[Revision comparison data]
━━━━━━━━━━
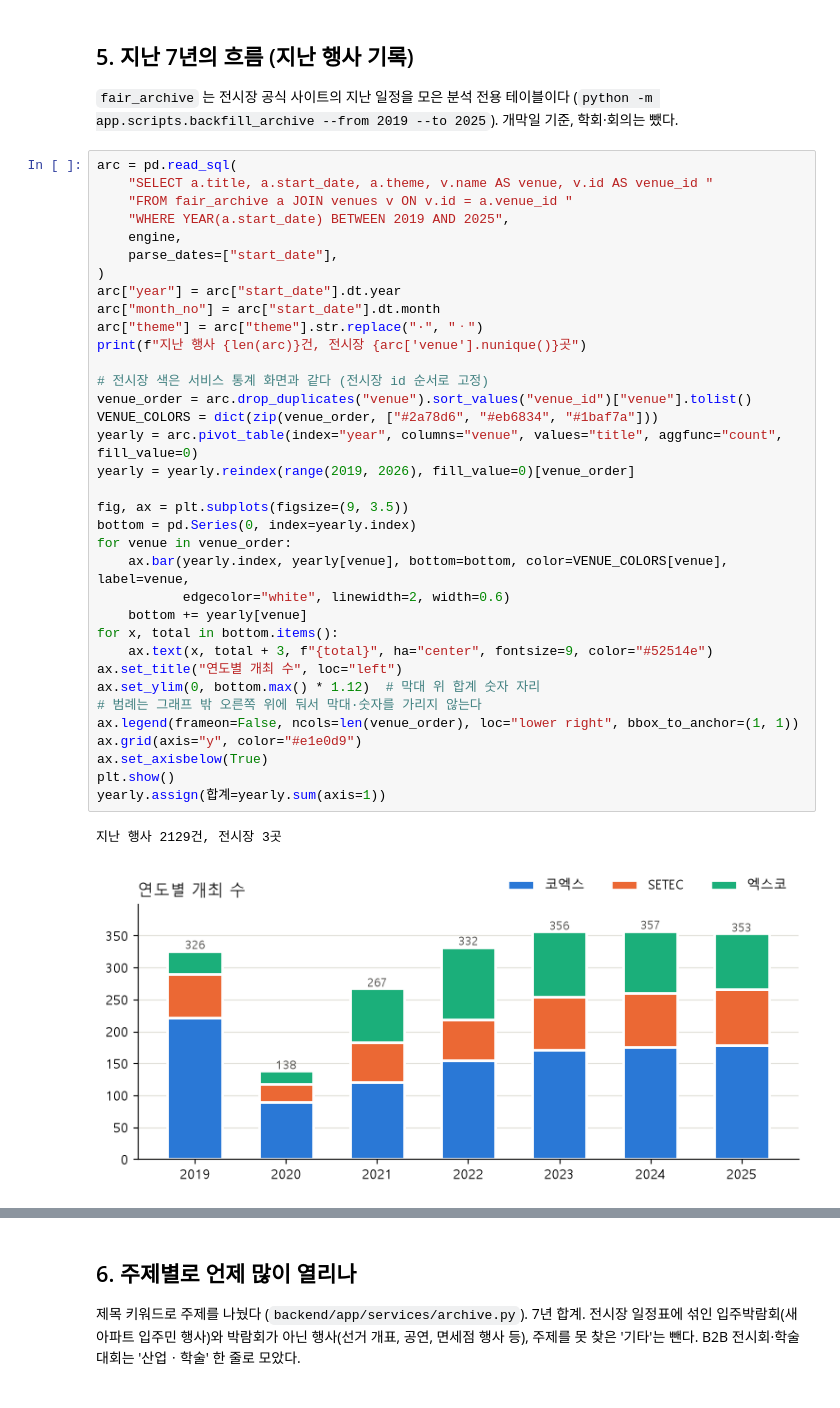
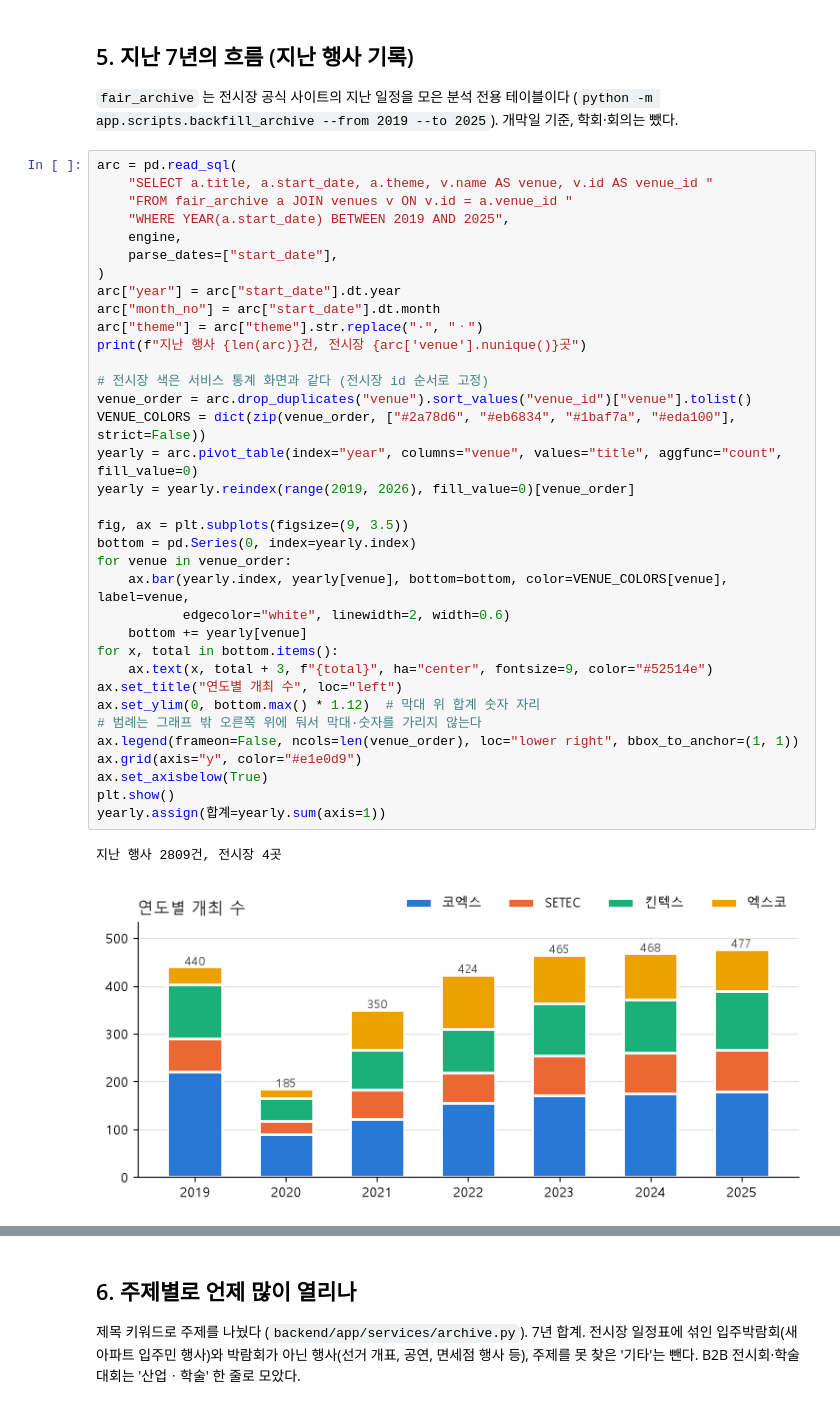
Before and after one commit to wlsdnr4319-jpg/fairpick, a Jupyter notebook: analysis/fairs_report.ipynb, the cells around one changed output, grey strips where cells are left out. Drawn from its saved outputs; the diff is of its cells as text.

Commit message:
feat: show four venues in yearly archive chart
Co-Authored-By: Claude Opus 5.5 <noreply@anthropic.com>

```diff
--- a/analysis/fairs_report.ipynb
+++ b/analysis/fairs_report.ipynb
@@ -142,33 +142,33 @@ arc = pd.read_sql(
     engine,
     parse_dates=["start_date"],
 )
 arc["year"] = arc["start_date"].dt.year
 arc["month_no"] = arc["start_date"].dt.month
 arc["theme"] = arc["theme"].str.replace("·", "ㆍ")
 print(f"지난 행사 {len(arc)}건, 전시장 {arc['venue'].nunique()}곳")
 
 # 전시장 색은 서비스 통계 화면과 같다 (전시장 id 순서로 고정)
 venue_order = arc.drop_duplicates("venue").sort_values("venue_id")["venue"].tolist()
-VENUE_COLORS = dict(zip(venue_order, ["#2a78d6", "#eb6834", "#1baf7a"]))
+VENUE_COLORS = dict(zip(venue_order, ["#2a78d6", "#eb6834", "#1baf7a", "#eda100"], strict=False))
 yearly = arc.pivot_table(index="year", columns="venue", values="title", aggfunc="count", fill_value=0)
 yearly = yearly.reindex(range(2019, 2026), fill_value=0)[venue_order]
 
 fig, ax = plt.subplots(figsize=(9, 3.5))
 bottom = pd.Series(0, index=yearly.index)
 for venue in venue_order:
     ax.bar(yearly.index, yearly[venue], bottom=bottom, color=VENUE_COLORS[venue], label=venue,
            edgecolor="white", linewidth=2, width=0.6)
     bottom += yearly[venue]
 for x, total in bottom.items():
     ax.text(x, total + 3, f"{total}", ha="center", fontsize=9, color="#52514e")
 ax.set_title("연도별 개최 수", loc="left")
 ax.set_ylim(0, bottom.max() * 1.12)  # 막대 위 합계 숫자 자리
 # 범례는 그래프 밖 오른쪽 위에 둬서 막대·숫자를 가리지 않는다
 ax.legend(frameon=False, ncols=len(venue_order), loc="lower right", bbox_to_anchor=(1, 1))
 ax.grid(axis="y", color="#e1e0d9")
 ax.set_axisbelow(True)
 plt.show()
 yearly.assign(합계=yearly.sum(axis=1))
 # %% [output]
-지난 행사 2129건, 전시장 3곳
+지난 행사 2809건, 전시장 4곳
-[figure, old version]
+[figure, new version]
```
Also changed, not shown: parts of 2 cells of this notebook, 3 other files.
━━━━━━━━━━
[Directions for this task] The answer must consist of every line from the records above that holds "yearly".

[Response area]
feat: show four venues in yearly archive chart
 yearly = arc.pivot_table(index="year", columns="venue", values="title", aggfunc="count", fill_value=0)
 yearly = yearly.reindex(range(2019, 2026), fill_value=0)[venue_order]
 bottom = pd.Series(0, index=yearly.index)
     ax.bar(yearly.index, yearly[venue], bottom=bottom, color=VENUE_COLORS[venue], label=venue,
     bottom += yearly[venue]
 yearly.assign(합계=yearly.sum(axis=1))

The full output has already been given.